It can’t have escaped you attention that not everyone is getting into the Olympic Spirit. In particular, those of us with the misfortune to be in the capital over the next two weeks often see it as garish, disruptive and expensive, making our routes to work even more cumbersome. However, if your coverage of the Jubilee earlier in the year is anything to go by, the views of anyone who is against London 2012 won’t be given much air time.
It’s already been commented on how the BBC’s coverage of the Jubilee was little more than sycophantic drivel. The irony was also that the Telegraph reported the policy adopted by the director of the BBC documentary ‘The Queen’s Diamond Jubilee’ of not interviewing anyone that might have a bad word to say about the monarchy. It also took a direct appeal to Lord Patten from the anti-royalist group Republic to let them have a mere seven-minute slot on the Today Programme, compared with the hours of inane, sentimental treacle we all had to endure about the band of unelected incompetents that serve as our heads of state.
Less surprisingly, the Guardian was responsible for breaking the appalling story of how jobseekers were made to sleep rough before working gruelling unpaid shifts on the Jubilee pageant. In comparison, the BBC’s coverage was widely thought to be just fawning, repetitive nonsense, with even staunch monarchists denouncing it as tedious. In so doing, at a time when it is needed the most the BBC has unofficially delegated the more interesting, investigative strands of its journalism to other areas of the British media.
And it looks like coverage of the Olympics won’t be that different.

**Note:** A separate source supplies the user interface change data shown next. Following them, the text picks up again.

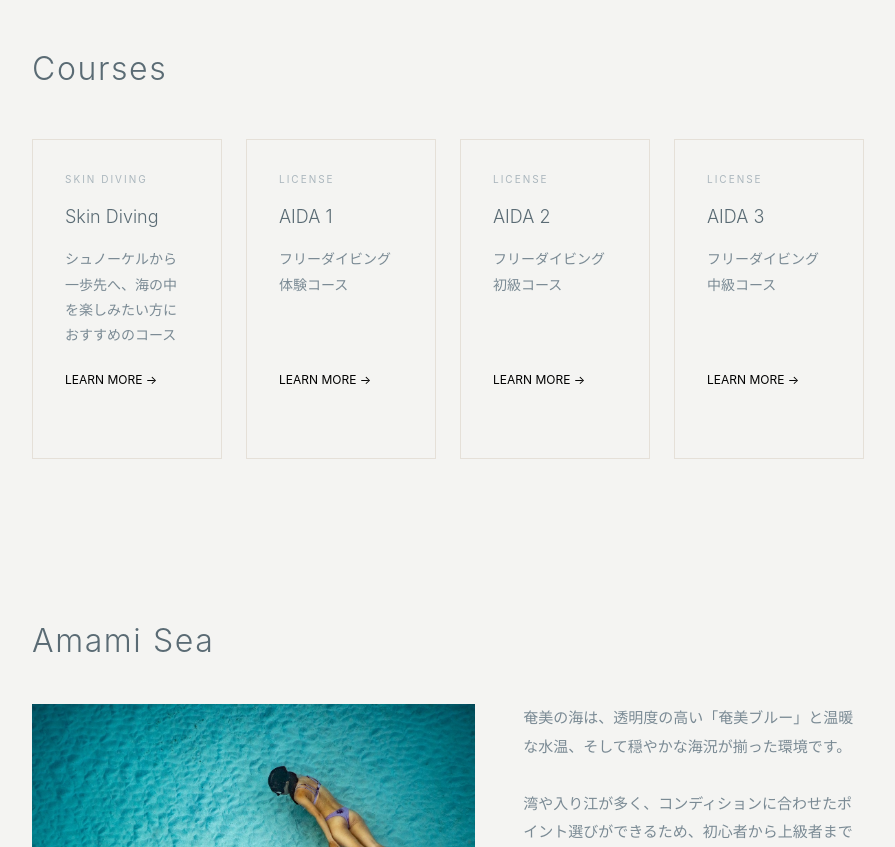
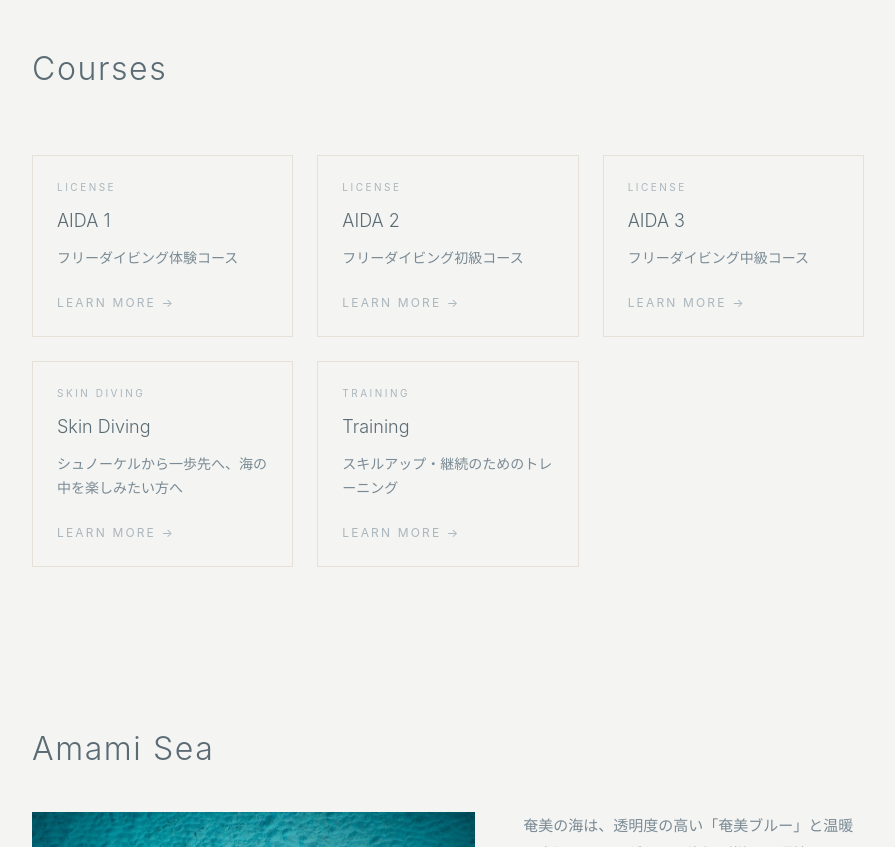
Before and after one commit to ikucha-portfolio/freediving-site, a React (Vite) app: page / in a window 1280 px wide. Shown: the part 1420-2267 px from the top of the page, without its empty margins (192-1087 px from the left). Built offline with nearby package versions, Linux system fonts and the light colour scheme.

Commit message:
CoursesカードUIを最適化（高さ可変・余白調整・3+2レイアウト）

```diff
--- a/src/pages/Home.jsx
+++ b/src/pages/Home.jsx
@@ -123,23 +123,17 @@ export default function Home() {
         </Container>
       </Section>
 
-      {/* Courses */}
+{/* Courses */}
 <Section variant="compact" className="bg-[#f4f4f2]">
   <Container>
 
-    <div className="mb-12">
+    <div className="mb-16 text-center">
       <TitleBlock>Courses</TitleBlock>
     </div>
 
-    <div className="grid md:grid-cols-2 lg:grid-cols-4 gap-4 md:gap-6">
+    <div className="grid md:grid-cols-2 lg:grid-cols-3 gap-6 max-w-5xl mx-auto">
 
       {[
-        {
-          title: "Skin Diving",
-          label: "SKIN DIVING",
-          text: "シュノーケルから一歩先へ、海の中を楽しみたい方におすすめのコース",
-          id: "skin-diving"
-        },
         {
           title: "AIDA 1",
           label: "LICENSE",
@@ -157,15 +151,34 @@ export default function Home() {
           label: "LICENSE",
           text: "フリーダイビング中級コース",
           id: "aida3"
+        },
+        {
+          title: "Skin Diving",
+          label: "SKIN DIVING",
+          text: "シュノーケルから一歩先へ、海の中を楽しみたい方へ",
+          id: "skin-diving"
+        },
+        {
+          title: "Training",
+          label: "TRAINING",
+          text: "スキルアップ・継続のためのトレーニング",
+          id: "training"
         }
       ].map((course, i) => (
         <div
           key={i}
-          className="bg-[#f4f4f2] border border-[#e5e0d8] p-8 h-[320px] flex flex-col hover:shadow-sm transition"
+          className="
+            bg-[#f4f4f2]
+            border border-[#e5e0d8]
+            p-6
+            flex flex-col justify-between
+            transition
+            hover:shadow-[0_2px_8px_rgba(0,0,0,0.03)]
+          "
         >
 
-          <div className="space-y-4">
-            <div className="text-[10px] tracking-[0.2em] text-[#aab6bd]">
+          <div className="space-y-3">
+            <div className="text-[10px] tracking-[0.25em] text-[#aab6bd]">
               {course.label}
             </div>
 
@@ -173,18 +186,25 @@ export default function Home() {
               {course.title}
             </h3>
 
-            <p className="text-[14px] text-[#7a8a94] leading-[1.8] min-h-[125px]">
+            <p className="text-[14px] text-[#7a8a94] leading-[1.7]">
               {course.text}
             </p>
           </div>
 
-          {/* 👇ここが重要 */}
           <Link
-  to={`/courses#${course.id}`}
-  className="text-[12px] ..."
->
-  LEARN MORE →
-</Link>
+            to={`/courses#${course.id}`}
+            className="
+              text-[12px]
+              text-[#aab6bd]
+              tracking-[0.18em]
+              hover:opacity-60
+              transition
+              mt-6
+              inline-block
+            "
+          >
+            LEARN MORE →
+          </Link>
 
         </div>
       ))}
```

The BBC so far has had little to say on the campaign waged by the group Carpenters Against Regeneration Plans (CARP), who have been protesting against the planned demolition, and therefore forcible re-housing, of the group of houses known as the Carpenters Estate in Stratford, East London. The group are outraged that such a decision was taken by Newham Council without residents’ prior warning or consent. However, perhaps the BBC’s silence isn’t surprising given that the ire of the area’s occupants was also raised by permission being granted to the BBC and Al-Jazeera to use two residential towers as broadcasting venues (again, without the consent of those who happen to be, well, living there).
In the same vein, landlords overseeing properties near the Olympic games have been jacking up rental rates at short notice, forcing many tenants out, in the hope of benefiting from increased demand for housing in the East End during London 2012. The BBC has admittedly given some space to the issue. But once again, it was the Guardian that stepped in as a cheerleader for two junior doctors who waged a legal case against a landlord who chose to alert them out of the blue that their rental rate would double during the games.
On a wide scale, the massive corporate sponsorship of the games and the heavy militarisation of the capital has made many Londoners feel alienated from their own city. Similarly, my teeth grind over the fact that I’m forced to hear Boris Johnson’s voice coming out of every speaker in every station, every day. It’s made worse that a man who always claimed to be a cheerleader for cyclists is overseeing an event that disallows them from riding in many of the city’s lanes, which have suddenly been designated as for Olympic athletes only – even if, as this article points out, they’re the safest places for cyclists to be.
BBC coverage was also scant of the recent protest walk from Oxleas Woods to Blackheath Common in Southeast London by people objecting to the illegal closing off of public green spaces, as well as the building of missile sites supposedly for the sake of Olympic security. Compared with the cheerleading and forced jollity of the vast majority of the BBC’s coverage so far, the reality of the Olympics is that it’s left many wondering who the games will actually benefit.
But what’s even more worrying is the wider issue of the BBC refusing to act in the public’s interest. The fear of getting your wings clipped, by the government or other vested interests, has made you toothless as an organisation, turning much of the BBC’s output into bland, uncontroversial fluff, churned out for an audience you believe doesn’t wish to be challenged. It’s a sad situation when state media starts to neuter itself.